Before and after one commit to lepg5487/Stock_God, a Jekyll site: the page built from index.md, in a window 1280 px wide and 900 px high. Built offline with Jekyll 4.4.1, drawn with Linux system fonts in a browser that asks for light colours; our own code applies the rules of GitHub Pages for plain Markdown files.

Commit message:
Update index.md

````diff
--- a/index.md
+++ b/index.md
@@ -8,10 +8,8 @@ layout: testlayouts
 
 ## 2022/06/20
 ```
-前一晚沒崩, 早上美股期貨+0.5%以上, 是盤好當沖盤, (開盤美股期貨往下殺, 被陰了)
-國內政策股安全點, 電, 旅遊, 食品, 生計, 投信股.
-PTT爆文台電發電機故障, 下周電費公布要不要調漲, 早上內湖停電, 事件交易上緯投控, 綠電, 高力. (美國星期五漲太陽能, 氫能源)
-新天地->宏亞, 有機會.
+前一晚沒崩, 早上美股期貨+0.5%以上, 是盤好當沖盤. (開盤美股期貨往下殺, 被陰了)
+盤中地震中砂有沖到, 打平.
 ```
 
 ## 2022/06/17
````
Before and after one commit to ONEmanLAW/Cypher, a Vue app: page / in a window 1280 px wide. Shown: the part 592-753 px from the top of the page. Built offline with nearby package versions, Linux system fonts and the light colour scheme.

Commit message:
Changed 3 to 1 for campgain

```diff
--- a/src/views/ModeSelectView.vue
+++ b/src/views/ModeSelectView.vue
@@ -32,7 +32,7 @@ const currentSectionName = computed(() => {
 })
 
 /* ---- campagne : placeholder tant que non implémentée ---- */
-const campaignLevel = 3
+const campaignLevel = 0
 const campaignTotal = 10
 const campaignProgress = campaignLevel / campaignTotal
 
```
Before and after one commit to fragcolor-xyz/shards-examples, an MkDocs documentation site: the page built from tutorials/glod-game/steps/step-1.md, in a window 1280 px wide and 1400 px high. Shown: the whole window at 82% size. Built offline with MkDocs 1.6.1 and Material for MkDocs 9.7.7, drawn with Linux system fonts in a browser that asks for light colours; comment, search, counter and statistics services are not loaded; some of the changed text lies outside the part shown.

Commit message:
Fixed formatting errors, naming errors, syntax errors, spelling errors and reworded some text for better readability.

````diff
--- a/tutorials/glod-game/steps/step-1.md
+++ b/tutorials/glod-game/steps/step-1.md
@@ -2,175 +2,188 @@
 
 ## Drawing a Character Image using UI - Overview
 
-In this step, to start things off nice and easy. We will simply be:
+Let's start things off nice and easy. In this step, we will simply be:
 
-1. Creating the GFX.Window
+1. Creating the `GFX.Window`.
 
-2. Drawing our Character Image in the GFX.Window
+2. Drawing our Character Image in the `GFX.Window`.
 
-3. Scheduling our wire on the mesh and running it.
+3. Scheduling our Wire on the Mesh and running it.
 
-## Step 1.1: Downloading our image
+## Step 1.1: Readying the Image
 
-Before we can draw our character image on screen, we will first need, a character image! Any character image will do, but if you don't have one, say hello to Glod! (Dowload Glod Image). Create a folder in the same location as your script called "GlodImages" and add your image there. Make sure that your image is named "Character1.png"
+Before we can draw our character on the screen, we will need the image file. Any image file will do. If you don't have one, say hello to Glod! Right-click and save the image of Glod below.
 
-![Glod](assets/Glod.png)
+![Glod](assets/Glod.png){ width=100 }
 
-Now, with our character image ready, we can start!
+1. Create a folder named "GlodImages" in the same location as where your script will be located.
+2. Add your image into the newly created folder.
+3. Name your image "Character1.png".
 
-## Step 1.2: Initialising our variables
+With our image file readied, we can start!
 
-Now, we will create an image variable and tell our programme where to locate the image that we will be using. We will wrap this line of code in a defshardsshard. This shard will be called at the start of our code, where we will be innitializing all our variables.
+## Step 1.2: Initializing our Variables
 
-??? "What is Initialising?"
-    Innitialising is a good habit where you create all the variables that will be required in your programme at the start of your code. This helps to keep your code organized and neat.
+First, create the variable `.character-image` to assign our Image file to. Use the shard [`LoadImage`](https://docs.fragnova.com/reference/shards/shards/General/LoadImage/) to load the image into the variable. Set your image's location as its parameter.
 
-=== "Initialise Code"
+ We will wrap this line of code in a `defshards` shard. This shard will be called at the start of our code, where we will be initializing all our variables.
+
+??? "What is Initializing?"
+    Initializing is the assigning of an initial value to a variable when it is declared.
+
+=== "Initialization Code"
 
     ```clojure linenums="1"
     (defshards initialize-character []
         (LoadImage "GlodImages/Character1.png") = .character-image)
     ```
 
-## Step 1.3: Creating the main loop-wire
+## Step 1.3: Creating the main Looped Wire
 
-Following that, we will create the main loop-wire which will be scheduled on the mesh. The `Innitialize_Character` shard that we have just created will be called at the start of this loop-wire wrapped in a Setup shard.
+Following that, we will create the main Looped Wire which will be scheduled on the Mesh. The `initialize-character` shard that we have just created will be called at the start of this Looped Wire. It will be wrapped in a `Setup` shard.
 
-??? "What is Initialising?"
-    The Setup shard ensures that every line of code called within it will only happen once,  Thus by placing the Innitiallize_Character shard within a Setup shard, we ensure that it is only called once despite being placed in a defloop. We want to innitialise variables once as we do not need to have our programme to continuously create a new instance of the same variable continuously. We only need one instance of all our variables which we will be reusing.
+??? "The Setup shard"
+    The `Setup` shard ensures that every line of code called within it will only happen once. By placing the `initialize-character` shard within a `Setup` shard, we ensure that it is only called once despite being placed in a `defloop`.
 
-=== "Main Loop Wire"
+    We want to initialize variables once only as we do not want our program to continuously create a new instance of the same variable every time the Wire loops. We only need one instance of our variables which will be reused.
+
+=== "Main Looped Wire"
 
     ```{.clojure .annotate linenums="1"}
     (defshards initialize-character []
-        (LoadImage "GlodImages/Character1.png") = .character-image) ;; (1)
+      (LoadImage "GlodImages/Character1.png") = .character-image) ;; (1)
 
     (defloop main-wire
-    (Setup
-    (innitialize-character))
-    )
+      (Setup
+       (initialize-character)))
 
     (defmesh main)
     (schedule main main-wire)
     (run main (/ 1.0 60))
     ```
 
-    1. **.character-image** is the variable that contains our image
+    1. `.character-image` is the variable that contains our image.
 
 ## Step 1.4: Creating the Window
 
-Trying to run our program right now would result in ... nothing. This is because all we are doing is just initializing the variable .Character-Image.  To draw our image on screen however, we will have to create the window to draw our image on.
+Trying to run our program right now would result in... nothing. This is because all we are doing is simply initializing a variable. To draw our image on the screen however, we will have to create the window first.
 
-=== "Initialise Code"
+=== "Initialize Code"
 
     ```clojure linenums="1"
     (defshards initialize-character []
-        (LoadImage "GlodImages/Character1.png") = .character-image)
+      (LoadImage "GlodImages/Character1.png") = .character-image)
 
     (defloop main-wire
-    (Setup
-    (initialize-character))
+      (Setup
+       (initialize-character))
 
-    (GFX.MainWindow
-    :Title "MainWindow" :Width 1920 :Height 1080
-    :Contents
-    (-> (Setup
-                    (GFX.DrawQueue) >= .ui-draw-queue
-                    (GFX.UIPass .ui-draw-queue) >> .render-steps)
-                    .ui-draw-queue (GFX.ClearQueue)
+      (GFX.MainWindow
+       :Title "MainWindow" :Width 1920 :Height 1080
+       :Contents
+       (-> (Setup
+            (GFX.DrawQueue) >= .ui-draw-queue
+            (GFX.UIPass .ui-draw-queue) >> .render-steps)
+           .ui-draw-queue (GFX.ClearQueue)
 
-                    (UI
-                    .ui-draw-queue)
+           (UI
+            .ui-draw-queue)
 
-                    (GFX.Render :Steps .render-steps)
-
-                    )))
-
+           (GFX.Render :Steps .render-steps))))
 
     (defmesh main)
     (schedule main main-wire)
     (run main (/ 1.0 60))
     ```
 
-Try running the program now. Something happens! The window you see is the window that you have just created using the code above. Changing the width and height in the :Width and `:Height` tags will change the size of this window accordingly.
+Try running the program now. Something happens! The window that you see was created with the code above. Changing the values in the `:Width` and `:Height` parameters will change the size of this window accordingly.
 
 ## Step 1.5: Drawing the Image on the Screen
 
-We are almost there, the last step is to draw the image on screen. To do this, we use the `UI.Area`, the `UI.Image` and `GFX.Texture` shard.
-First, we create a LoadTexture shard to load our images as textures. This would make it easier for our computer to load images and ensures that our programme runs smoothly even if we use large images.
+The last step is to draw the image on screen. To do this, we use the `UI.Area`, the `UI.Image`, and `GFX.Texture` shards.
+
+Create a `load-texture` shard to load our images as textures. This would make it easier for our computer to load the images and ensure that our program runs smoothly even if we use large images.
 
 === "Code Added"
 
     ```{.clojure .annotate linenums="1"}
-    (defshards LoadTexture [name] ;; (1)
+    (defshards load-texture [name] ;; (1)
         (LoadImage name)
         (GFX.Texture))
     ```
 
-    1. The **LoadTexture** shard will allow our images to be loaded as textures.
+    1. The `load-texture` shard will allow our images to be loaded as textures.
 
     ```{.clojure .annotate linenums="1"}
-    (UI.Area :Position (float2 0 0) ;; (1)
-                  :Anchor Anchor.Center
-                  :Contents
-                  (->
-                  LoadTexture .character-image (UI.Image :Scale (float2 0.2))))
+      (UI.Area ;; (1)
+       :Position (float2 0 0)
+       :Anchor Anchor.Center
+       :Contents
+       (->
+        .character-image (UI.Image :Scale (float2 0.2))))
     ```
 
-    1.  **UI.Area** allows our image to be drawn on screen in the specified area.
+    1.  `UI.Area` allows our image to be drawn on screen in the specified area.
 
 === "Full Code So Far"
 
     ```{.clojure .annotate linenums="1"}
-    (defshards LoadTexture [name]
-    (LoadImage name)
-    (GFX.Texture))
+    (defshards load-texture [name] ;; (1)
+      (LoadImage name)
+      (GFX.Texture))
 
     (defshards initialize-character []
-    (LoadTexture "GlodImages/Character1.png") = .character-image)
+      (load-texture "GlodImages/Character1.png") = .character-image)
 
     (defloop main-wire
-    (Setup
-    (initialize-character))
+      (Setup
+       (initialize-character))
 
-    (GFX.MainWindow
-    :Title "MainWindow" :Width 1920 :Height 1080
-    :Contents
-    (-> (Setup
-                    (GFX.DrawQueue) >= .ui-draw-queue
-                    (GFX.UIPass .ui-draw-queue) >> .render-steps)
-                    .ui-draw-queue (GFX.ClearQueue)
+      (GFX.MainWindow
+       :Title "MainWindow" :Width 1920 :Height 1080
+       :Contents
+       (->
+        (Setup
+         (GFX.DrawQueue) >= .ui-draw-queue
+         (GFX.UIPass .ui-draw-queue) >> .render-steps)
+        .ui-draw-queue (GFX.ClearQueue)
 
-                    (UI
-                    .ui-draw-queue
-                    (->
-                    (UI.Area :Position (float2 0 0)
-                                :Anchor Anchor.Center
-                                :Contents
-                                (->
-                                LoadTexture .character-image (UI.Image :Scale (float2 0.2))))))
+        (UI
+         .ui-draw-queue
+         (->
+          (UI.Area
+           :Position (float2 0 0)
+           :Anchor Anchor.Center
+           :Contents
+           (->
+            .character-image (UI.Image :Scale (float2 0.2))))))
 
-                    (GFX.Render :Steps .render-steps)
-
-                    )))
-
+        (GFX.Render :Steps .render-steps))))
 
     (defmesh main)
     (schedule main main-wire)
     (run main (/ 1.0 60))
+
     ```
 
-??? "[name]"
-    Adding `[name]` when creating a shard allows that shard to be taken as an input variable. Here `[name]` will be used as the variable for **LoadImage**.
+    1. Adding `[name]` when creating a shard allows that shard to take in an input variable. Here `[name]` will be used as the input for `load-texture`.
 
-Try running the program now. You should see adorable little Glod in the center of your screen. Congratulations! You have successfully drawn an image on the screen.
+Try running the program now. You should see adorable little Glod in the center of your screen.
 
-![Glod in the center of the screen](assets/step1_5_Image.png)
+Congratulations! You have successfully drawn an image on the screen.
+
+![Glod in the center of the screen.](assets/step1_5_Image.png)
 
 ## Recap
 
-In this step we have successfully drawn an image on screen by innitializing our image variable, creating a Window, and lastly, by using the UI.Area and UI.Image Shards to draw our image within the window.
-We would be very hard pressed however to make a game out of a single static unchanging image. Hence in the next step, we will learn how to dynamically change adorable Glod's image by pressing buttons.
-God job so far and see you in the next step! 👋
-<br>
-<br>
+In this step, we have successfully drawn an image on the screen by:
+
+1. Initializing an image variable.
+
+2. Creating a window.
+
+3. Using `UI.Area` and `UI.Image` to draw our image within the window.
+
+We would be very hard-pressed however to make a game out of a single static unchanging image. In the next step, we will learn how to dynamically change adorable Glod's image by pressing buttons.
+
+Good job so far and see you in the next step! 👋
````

* * * * * * * * *

Would you give the number of lines in this listing that include "steps"? Only the number, please.

11